Researchers at Texas A&M University have developed a microfluidic device that mimics the complex architecture of vasculature to better study blood clot treatments. The device includes channels with spirals, bends, and curves that are similar to those found in blood vessels, and which can influence blood clotting. Besides being biomimetic, the device is also faster and less expensive than existing blood clot testing technologies, and does not require a skilled technician to operate it.
Blood clots are involved in numerous diseases, from strokes to heart attacks and specific clotting disorders such as hemophilia. Researchers are therefore interested in studying factors that influence clotting and identifying new treatments to reduce or promote it.
The tortuous shapes of blood vessels can influence the fluid dynamics of blood flowing through them, and can activate or significantly influence blood clotting. However, most devices used to study or detect blood clotting do not account for this, and instead are based purely on the chemical mechanism underlying clotting.

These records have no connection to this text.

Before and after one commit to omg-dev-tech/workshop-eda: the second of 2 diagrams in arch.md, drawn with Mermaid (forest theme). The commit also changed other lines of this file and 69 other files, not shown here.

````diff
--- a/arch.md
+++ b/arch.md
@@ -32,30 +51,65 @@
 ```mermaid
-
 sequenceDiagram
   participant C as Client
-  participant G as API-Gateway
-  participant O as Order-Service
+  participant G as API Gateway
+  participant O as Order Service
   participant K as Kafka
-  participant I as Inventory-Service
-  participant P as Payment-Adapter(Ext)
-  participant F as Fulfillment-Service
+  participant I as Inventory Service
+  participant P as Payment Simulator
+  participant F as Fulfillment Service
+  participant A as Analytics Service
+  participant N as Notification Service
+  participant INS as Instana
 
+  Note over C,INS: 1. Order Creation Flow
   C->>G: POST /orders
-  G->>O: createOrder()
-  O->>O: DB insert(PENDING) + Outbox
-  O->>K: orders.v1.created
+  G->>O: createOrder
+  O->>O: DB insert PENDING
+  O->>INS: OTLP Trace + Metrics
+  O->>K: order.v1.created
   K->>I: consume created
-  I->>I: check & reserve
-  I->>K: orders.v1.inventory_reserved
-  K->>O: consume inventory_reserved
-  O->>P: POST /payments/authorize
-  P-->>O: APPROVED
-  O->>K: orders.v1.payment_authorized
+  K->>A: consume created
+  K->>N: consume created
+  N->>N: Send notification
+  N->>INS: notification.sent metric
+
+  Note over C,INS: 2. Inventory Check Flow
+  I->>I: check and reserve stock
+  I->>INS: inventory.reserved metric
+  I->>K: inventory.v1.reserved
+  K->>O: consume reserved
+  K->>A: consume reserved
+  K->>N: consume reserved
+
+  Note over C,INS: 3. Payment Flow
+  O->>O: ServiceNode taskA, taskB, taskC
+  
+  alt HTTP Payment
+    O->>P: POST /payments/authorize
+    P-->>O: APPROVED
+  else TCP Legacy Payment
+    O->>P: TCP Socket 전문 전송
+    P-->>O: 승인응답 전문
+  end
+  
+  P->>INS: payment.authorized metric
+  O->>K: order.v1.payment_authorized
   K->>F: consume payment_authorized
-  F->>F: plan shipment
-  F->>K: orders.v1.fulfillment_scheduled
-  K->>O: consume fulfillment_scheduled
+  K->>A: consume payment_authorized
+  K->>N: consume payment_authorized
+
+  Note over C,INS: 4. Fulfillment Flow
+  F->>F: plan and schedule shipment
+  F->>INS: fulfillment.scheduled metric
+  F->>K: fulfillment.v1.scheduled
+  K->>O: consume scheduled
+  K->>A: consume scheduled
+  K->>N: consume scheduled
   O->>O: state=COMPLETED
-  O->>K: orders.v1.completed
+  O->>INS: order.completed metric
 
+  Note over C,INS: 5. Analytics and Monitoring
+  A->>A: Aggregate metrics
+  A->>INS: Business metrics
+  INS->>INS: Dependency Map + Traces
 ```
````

“They do not incorporate the flow through the naturally turning and twisting blood vessels, which are physical regulators of blood clotting,” said Abhishek Jain, a researcher involved in the study. “Therefore, the readouts from these current static systems are not highly predictive, and often result in false positives or false negatives.”
This device’s purpose is to model these complex curves and spirals and mimic a diseased vascular microenvironment, so as to more accurately investigate blood clotting and identify effective treatments for clotting disorders. The device allows clinicians to measure platelet and fibrin content and coagulation in a blood sample and could be used to test new drugs intended to treat clotting disorders.
Compared with existing chemical techniques to study blood clotting, the device can provide a result very rapidly, taking just 10–15 minutes, and requires only a small volume of blood. So far, the researchers have tested their device with patients using an extracorporeal membrane oxygenation (ECMO) machine, for whom blood clotting is a risk.
“The margin for error is essentially zero for these patients,” said Jain. “Therefore, it’s imperative that all the tests, not just clotting tests, must work and provide clinicians with quick and reliable information about their patient so they can provide the best care possible.”
Study in Scientific Reports: Tortuosity-powered microfluidic device for assessment of thrombosis and antithrombotic therapy in whole blood
Source: Texas A&M University